Family has made Tech freshman Justice Dingle ‘top of the line’

Incoming Georgia Tech freshman Justice Dingle with his family on a recent vacation to Hawaii. From left: Jordan, Tonya, Justice Sr. and Justice Jr. (Courtesy Tonya Dingle)
Incoming Georgia Tech freshman Justice Dingle with his family on a recent vacation to Hawaii. From left: Jordan, Tonya, Justice Sr. and Justice Jr. (Courtesy Tonya Dingle)

Justice Dingle picked Georgia Tech for many of the reasons that football prospects often do.

He liked the coaching staff, particularly his area recruiter Andy McCollum and coach Paul Johnson. Coaches valued him highly and made clear their plan for him as a Yellow Jackets linebacker. He has family in the Atlanta area and in neighboring South Carolina. The strength of a Tech degree was appealing.

“We’ve always stressed to (Justice and his younger brother, Jordan) that football is a tool that you’ve been blessed with the ability to play, but academics is what’s going to take you where you need to be for the rest of your life,” said Justice Dingle Sr., Justice’s father.

Justice Jr. had an additional reason that isn’t frequently cited. Justice Sr. was a mechanical engineering major at South Carolina State and is a plant manager for a brake manufacturer in Glasgow, Ky.

“That’s what kind of led me to GT, with him being an engineer,” Justice Dingle said of his father. “I kind of wanted to follow in his footsteps.”

At the outset of his time at Tech, what the future holds for Dingle is unknowable, although there’s a distinct possibility that he’ll play as a freshman. But he’s someone with a football body, oodles of talent and a basket of enviable traits. The chances for Dingle’s success on all counts at Tech seem high.

“The kid is really athletic, moves very well and his attention to detail is very, very good,” said Tyreon Clark, an assistant coach at Bowling Green High and also Dingle’s track coach. “My hope is that he becomes a valuable asset to the Georgia Tech team and eventually earns his way to the NFL draft one day.”

Clark saw a different side of Dingle than most this past spring as the coach was starting a youth flag-football league in Bowling Green focused on serving lower-income children in the city of about 67,000. Dingle was a volunteer coach.

“It was ‘Yes, sir/No, sir’,” Clark said. “Very respectful kid.

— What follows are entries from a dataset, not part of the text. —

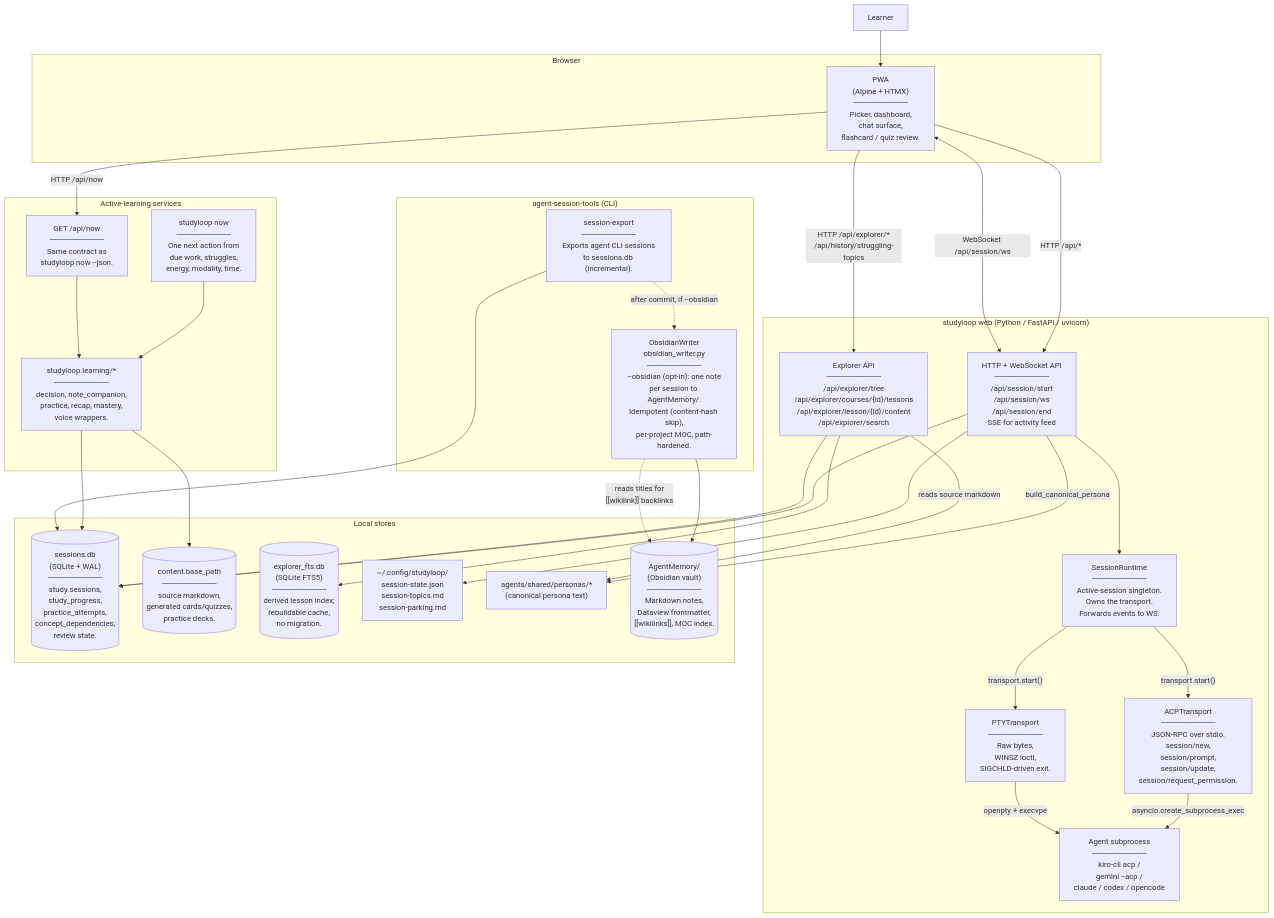
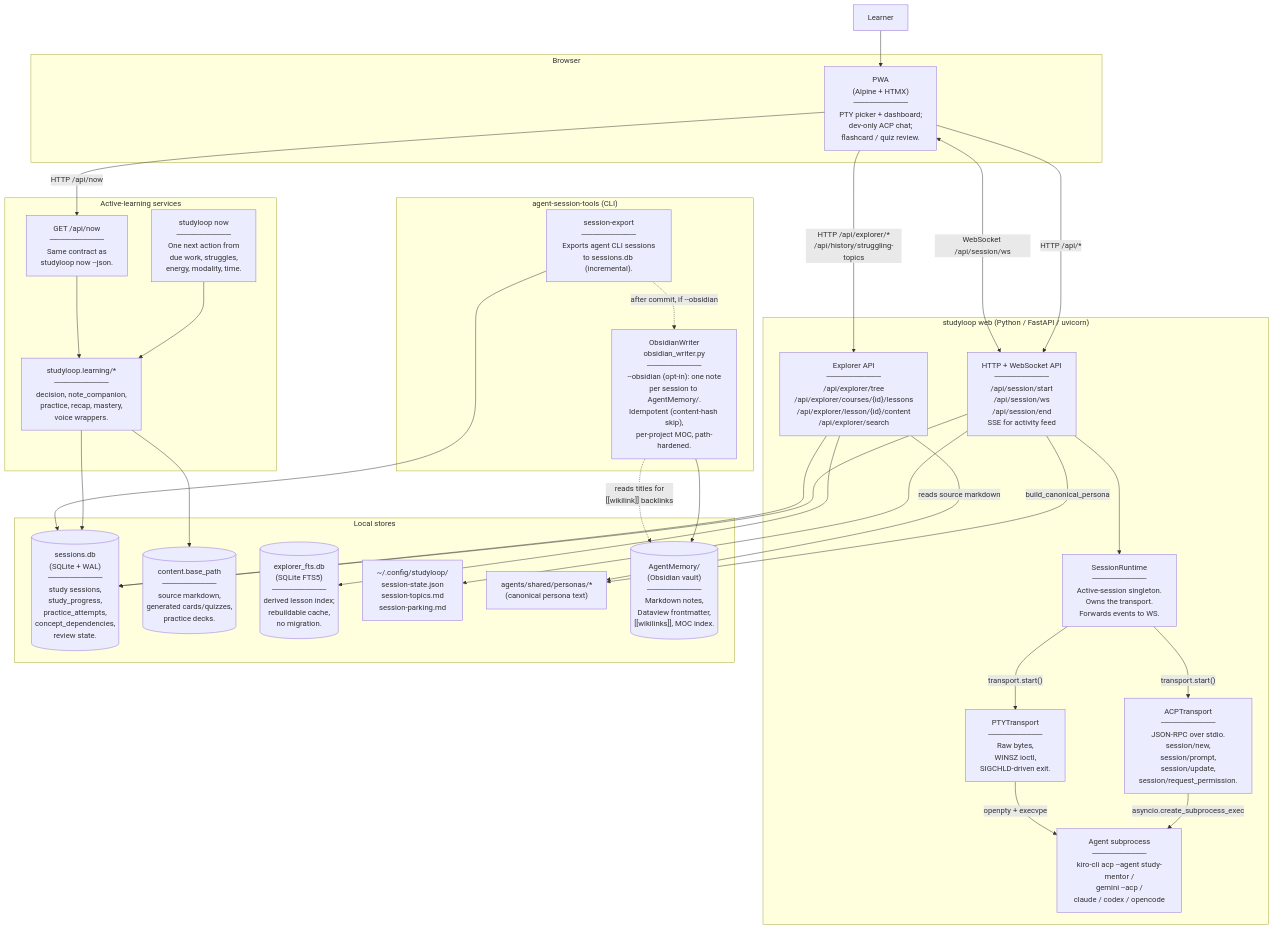
Before and after one commit to NetDevAutomate/StudyLoop: the second of 13 diagrams in docs/architecture/current.md, drawn with Mermaid. The commit also changed other lines of this file and 31 other files, not shown here.

Commit message:
Gate ACP behind dev mode and verify PTY harnesses

````diff
--- a/docs/architecture/current.md
+++ b/docs/architecture/current.md
@@ -83,62 +83,62 @@
 ```mermaid
 flowchart TB
     Learner["Learner"]
 
     subgraph "Browser"
-      PWA["PWA<br/>(Alpine + HTMX)<br/>──────────<br/>Picker, dashboard,<br/>chat surface,<br/>flashcard / quiz review."]
+      PWA["PWA<br/>(Alpine + HTMX)<br/>──────────<br/>PTY picker + dashboard;<br/>dev-only ACP chat;<br/>flashcard / quiz review."]
     end
 
     subgraph "studyloop web (Python / FastAPI / uvicorn)"
       API["HTTP + WebSocket API<br/>──────────<br/>/api/session/start<br/>/api/session/ws<br/>/api/session/end<br/>SSE for activity feed"]
       ExplorerAPI["Explorer API<br/>──────────<br/>/api/explorer/tree<br/>/api/explorer/courses/{id}/lessons<br/>/api/explorer/lesson/{id}/content<br/>/api/explorer/search"]
       Runtime["SessionRuntime<br/>──────────<br/>Active-session singleton.<br/>Owns the transport.<br/>Forwards events to WS."]
       ACP["ACPTransport<br/>──────────<br/>JSON-RPC over stdio.<br/>session/new,<br/>session/prompt,<br/>session/update,<br/>session/request_permission."]
       PTY["PTYTransport<br/>──────────<br/>Raw bytes,<br/>WINSZ ioctl,<br/>SIGCHLD-driven exit."]
-      Agent["Agent subprocess<br/>──────────<br/>kiro-cli acp /<br/>gemini --acp /<br/>claude / codex / opencode"]
+      Agent["Agent subprocess<br/>──────────<br/>kiro-cli acp --agent study-mentor /<br/>gemini --acp /<br/>claude / codex / opencode"]
     end
 
     subgraph "Local stores"
       DB[("sessions.db<br/>(SQLite + WAL)<br/>──────────<br/>study sessions,<br/>study_progress,<br/>practice_attempts,<br/>concept_dependencies,<br/>review state.")]
       ContentBase[("content.base_path<br/>──────────<br/>source markdown,<br/>generated cards/quizzes,<br/>practice decks.")]
       FTS[("explorer_fts.db<br/>(SQLite FTS5)<br/>──────────<br/>derived lesson index;<br/>rebuildable cache,<br/>no migration.")]
       IPC["~/.config/studyloop/<br/>session-state.json<br/>session-topics.md<br/>session-parking.md"]
       Persona["agents/shared/personas/*<br/>(canonical persona text)"]
       AgentMemory[("AgentMemory/<br/>(Obsidian vault)<br/>──────────<br/>Markdown notes,<br/>Dataview frontmatter,<br/>[[wikilinks]], MOC index.")]
     end
 
     subgraph "agent-session-tools (CLI)"
       Export["session-export<br/>──────────<br/>Exports agent CLI sessions<br/>to sessions.db (incremental)."]
       ObsidianWriter["ObsidianWriter<br/>obsidian_writer.py<br/>──────────<br/>--obsidian (opt-in): one note<br/>per session to AgentMemory/.<br/>Idempotent (content-hash skip),<br/>per-project MOC, path-hardened."]
     end
 
     subgraph "Active-learning services"
       NowCLI["studyloop now<br/>──────────<br/>One next action from<br/>due work, struggles,<br/>energy, modality, time."]
       LearningServices["studyloop.learning/*<br/>──────────<br/>decision, note_companion,<br/>practice, recap, mastery,<br/>voice wrappers."]
       NowAPI["GET /api/now<br/>──────────<br/>Same contract as<br/>studyloop now --json."]
     end
 
     Learner --> PWA
     PWA -->|"HTTP /api/*"| API
     PWA -->|"HTTP /api/now"| NowAPI
     PWA <-->|"WebSocket /api/session/ws"| API
     PWA -->|"HTTP /api/explorer/*<br/>/api/history/struggling-topics"| ExplorerAPI
     API --> Runtime
     Runtime -->|"transport.start()"| ACP
     Runtime -->|"transport.start()"| PTY
     ACP -->|"asyncio.create_subprocess_exec"| Agent
     PTY -->|"openpty + execvpe"| Agent
     API --> DB
     API --> IPC
     API -->|"build_canonical_persona"| Persona
     ExplorerAPI -->|"reads source markdown"| Persona
     ExplorerAPI --> FTS
     ExplorerAPI --> DB
     NowCLI --> LearningServices
     NowAPI --> LearningServices
     LearningServices --> DB
     LearningServices --> ContentBase
     Export --> DB
     Export -.->|"after commit, if --obsidian"| ObsidianWriter
     ObsidianWriter --> AgentMemory
     ObsidianWriter -.->|"reads titles for<br/>[[wikilink]] backlinks"| AgentMemory
 ```
````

But more important, the kids grasped the things that he was teaching. He made it fun. When you think of high-school kids, Justice didn’t act like a high-school kid. He acted like a young man.”

Last month, Justice, Jordan and their mother, Tonya, relaxed in their spacious two-story home, awaiting the return of Justice Sr. The Dingles live in a quiet subdivision situated among rolling hills and farmland. Justice shared with a visitor about his efforts to balance school and sports (besides football and track, he also played power forward for Bowling Green’s basketball team). He was trying to remember the name of an after-school academic-support program, and Jordan, a rising sophomore and himself a budding football star, couldn’t help.

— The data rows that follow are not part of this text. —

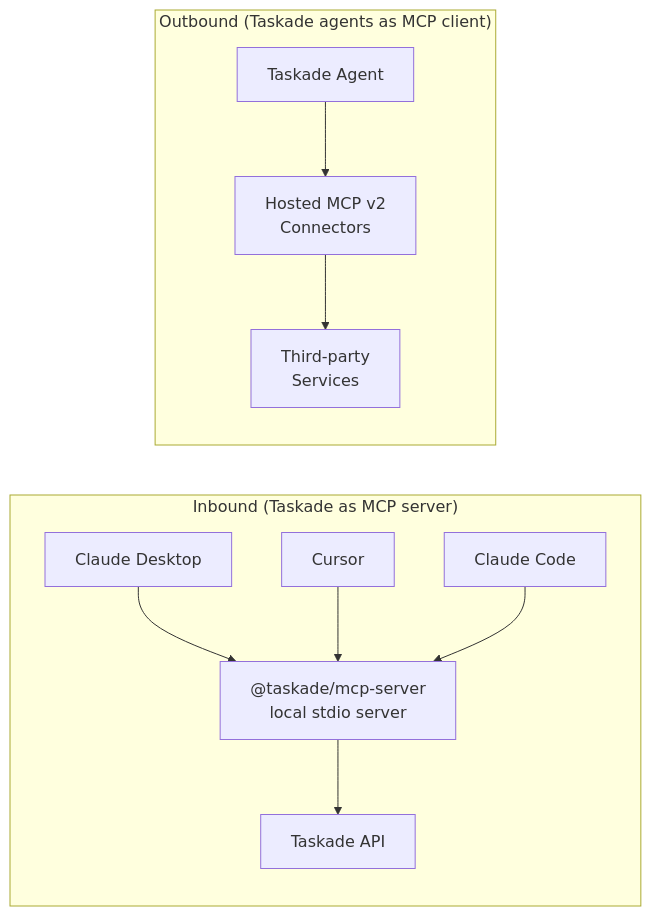
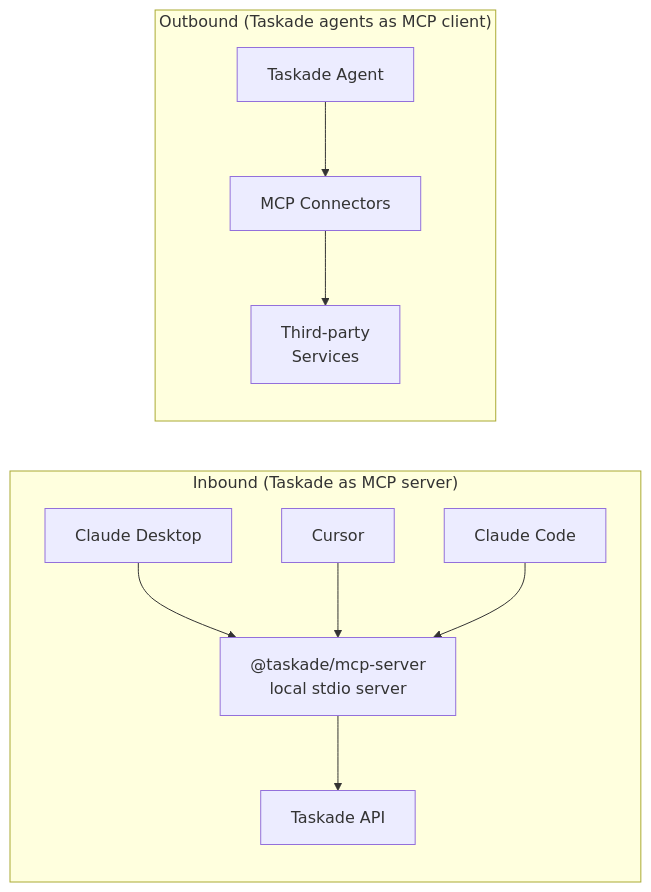
The diagram in apis-living-system-development/workspace-mcp-advanced.md (taskade/docs), drawn with Mermaid before and after one commit. The commit also changed other lines of this file and 2 other files, not shown here.

First line of the commit message:
review fixes: SUMMARY dedup + re-register developer overview, MCP naming, SDK response shape

````diff
--- a/apis-living-system-development/workspace-mcp-advanced.md
+++ b/apis-living-system-development/workspace-mcp-advanced.md
@@ -29,23 +29,23 @@
 ```mermaid
 graph LR
     subgraph "Inbound (Taskade as MCP server)"
         direction TB
         CLIENT1[Claude Desktop]
         CLIENT2[Cursor]
         CLIENT3[Claude Code]
         MCP_LOCAL["@taskade/mcp-server<br/>local stdio server"]
         CLIENT1 --> MCP_LOCAL
         CLIENT2 --> MCP_LOCAL
         CLIENT3 --> MCP_LOCAL
         MCP_LOCAL --> TASKADE_API[Taskade API]
     end
 
     subgraph "Outbound (Taskade agents as MCP client)"
         direction TB
         AGENT[Taskade Agent]
-        HOSTED[Hosted MCP v2<br/>Connectors]
+        HOSTED[MCP Connectors]
         EXTERNAL[Third-party<br/>Services]
         AGENT --> HOSTED
         HOSTED --> EXTERNAL
     end
 ```
````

“He doesn’t have to do it because he makes straight A’s,” Dingle said.

This is what Tech is getting – someone who needles his younger brother by calling him a 4.0 student.

The two brothers are close, particularly after the family moved to Bowling Green from the south side of Nashville, Tenn., two years ago just before the start of Justice’s junior year. The reason explains a little bit about who the Dingles are. Justice Sr. had been making the commute to a manufacturing plant in Glasgow – about 90 minutes one way – for several years in order to keep the family in Murfreesboro.

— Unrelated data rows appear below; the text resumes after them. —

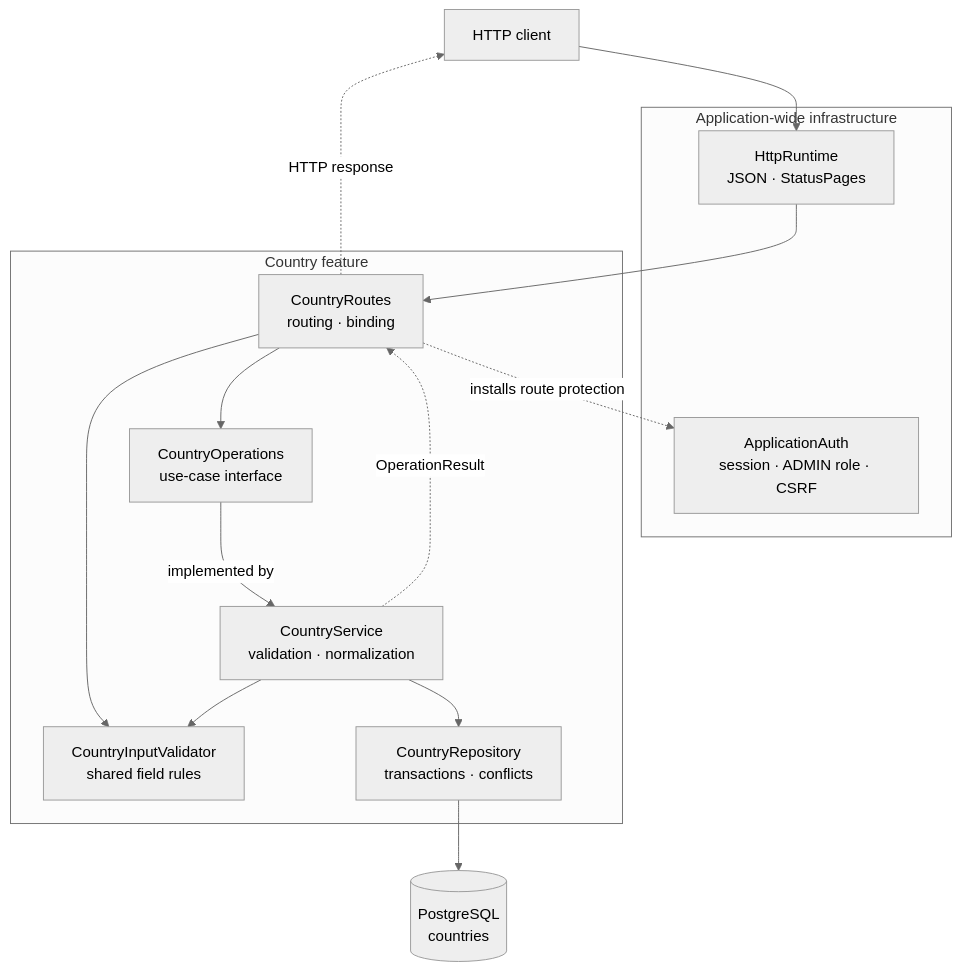
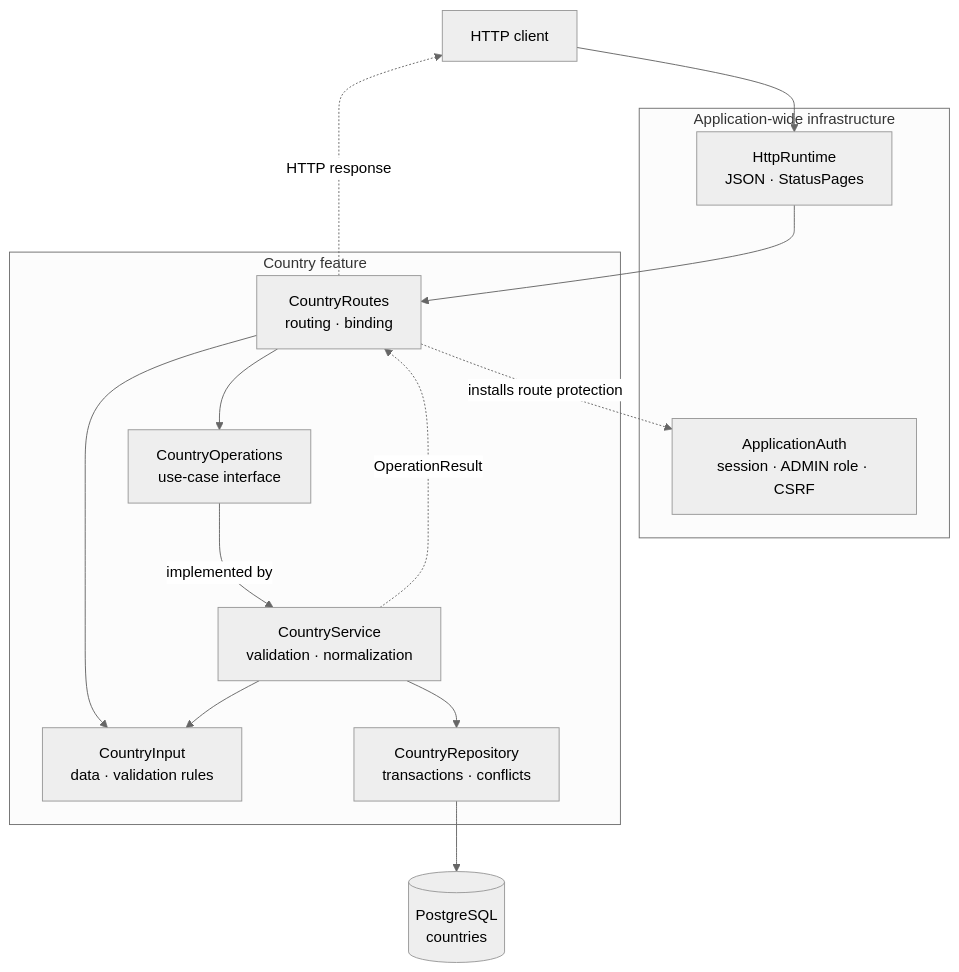
One commit to bitstorm-tech/voenix-shop-kotlin changed the diagram in docs/dev/backend/country-package.md. Above: the diagram before and after it, drawn with Mermaid (neutral theme). The commit also changed other lines of this file and 31 other files, not shown here.

````diff
--- a/docs/dev/backend/country-package.md
+++ b/docs/dev/backend/country-package.md
@@ -28,31 +28,31 @@
 ```mermaid
 flowchart TB
     Client["HTTP client"]
 
     subgraph Shared["Application-wide infrastructure"]
         Http["HttpRuntime<br/>JSON · StatusPages"]
         Auth["ApplicationAuth<br/>session · ADMIN role · CSRF"]
     end
 
     subgraph Country["Country feature"]
         Routes["CountryRoutes<br/>routing · binding"]
-        Validator["CountryInputValidator<br/>shared field rules"]
+        Input["CountryInput<br/>data · validation rules"]
         Operations["CountryOperations<br/>use-case interface"]
         Service["CountryService<br/>validation · normalization"]
         Repository["CountryRepository<br/>transactions · conflicts"]
     end
 
     Database[("PostgreSQL<br/>countries")]
 
     Client --> Http
     Http --> Routes
     Routes -.->|"installs route protection"| Auth
-    Routes --> Validator
+    Routes --> Input
     Routes --> Operations
     Operations -->|"implemented by"| Service
-    Service --> Validator
+    Service --> Input
     Service --> Repository
     Repository --> Database
     Service -.->|"OperationResult"| Routes
     Routes -.->|"HTTP response"| Client
 ```
````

The decision to uproot was made to save some wear and tear on Dad, and for the boys to be able to spend more time with him.

“I was upset because I was going to miss my friends, but then again, I wanted to do what was best for the family,” Justice said. “I didn’t mind because I don’t have too much trouble making friends.”

(The move also explains why Tech went into Kentucky to recruit, which it rarely does. The head coach at Dingle’s old high school is a friend of McCollum’s and made sure he knew of Dingle’s whereabouts.)

The Dingles are a close bunch. Justice Sr. and Tonya were high-school sweethearts in Manning, S.C., and will have been married 21 years in July.

“We were always told, you put God first and you can achieve anything and everything,” said Tonya, a special-education teacher at Bowling Green High. “Just a lot of encouragement from family.”

They have raised Justice and Jordan with similar spiritual and moral guidance. They offer thanks before they eat. They attend Olive Branch Baptist Church in Nashville, making the hour-or-so drive every Sunday. (They also like going to the movies and riding four-wheelers. The two Justices also explore the roads around Bowling Green on the elder’s motorcycles.)

What does that mean for his football exploits? Dingle’s head coach at Bowling Green explained.

“His parents, they’re just awesome people,” said Kevin Wallace, now at Saint Xavier High in Louisville, Ky. “I’ve been in this business for 34 years. When you run across families that do things the right way, it shows up every day in how their sons respond to coaching and how they respond to being a leader in the football program, and Justice was top of the line when it comes to both of those things.”

Dingle is not bad at the football part. He played on the varsity as a freshman at Oakland High in Murfreesboro, where he was teammates with Tech redshirt freshman safety Kaleb Oliver.

After moving, Dingle helped lead Bowling Green to the Class 5A state championship as a junior. He was named all-state as both a junior and senior. He had a slew of power-conference offers and chose Tech over Purdue, Tennessee and Virginia.

Listed at 6-foot-3 and 245 pounds, he is Tech’s heaviest linebacker but still ran the 100-meter dash in 12.21 seconds as a junior.

“For his size, that’s moving,” Clark said.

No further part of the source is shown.